**What the task asks:**
Return each line of the records below in which the string "about" turns up.

Material to process START

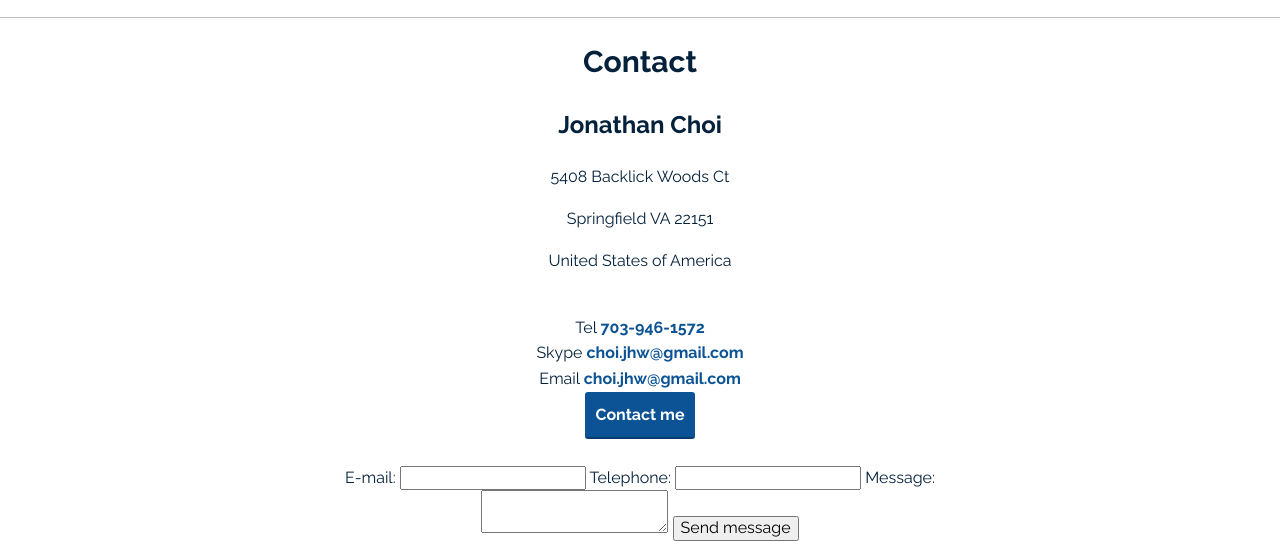
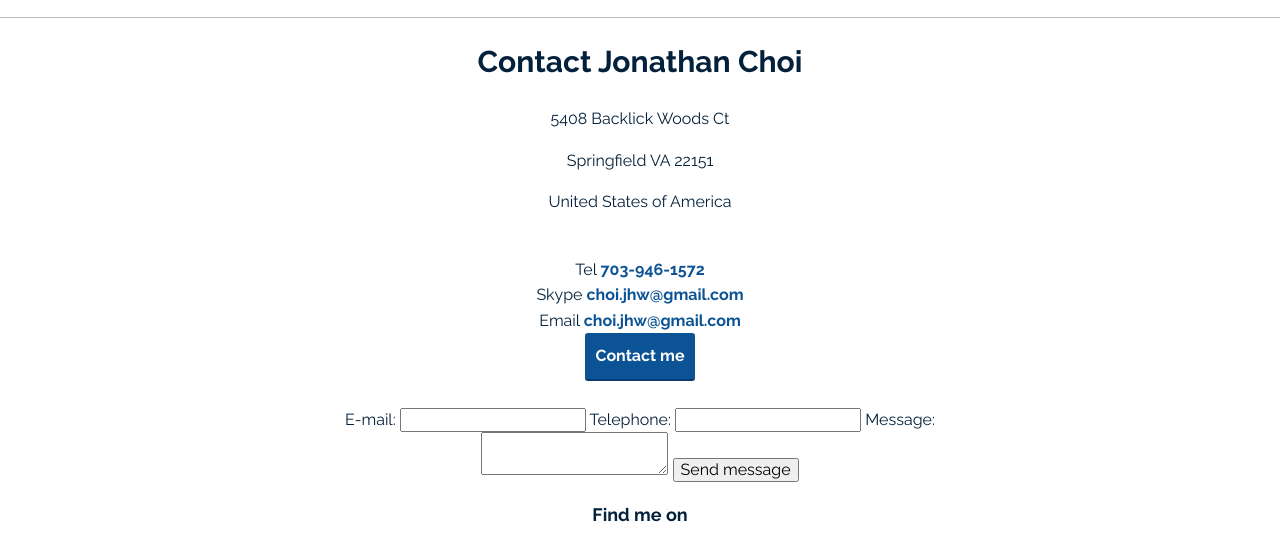
Before and after one commit to hyunweezy/portfolio-website, a plain HTML site: page contact.html in a window 1280 px wide. Shown: the part 93-635 px from the top of the page. Drawn offline with nearby package versions, Linux system fonts and the light colour scheme.

Commit message:
Changed title of about, contact, and index

```diff
--- a/contact.html
+++ b/contact.html
@@ -37,8 +37,7 @@
     </header>
 
     <main class="contact">
-        <h1>Contact</h1>
-        <h2>Jonathan Choi</h2>
+        <h1>Contact Jonathan Choi</h1>
         <p>5408 Backlick Woods Ct</p>
         <p>Springfield VA 22151</p>
         <p>United States of America</p>
```
Also changed, not shown: about.html (+1 -1 lines), index.html (+1 -1 lines).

Material to process END

**Result for this task:**
Changed title of about, contact, and index
Also changed, not shown: about.html (+1 -1 lines), index.html (+1 -1 lines).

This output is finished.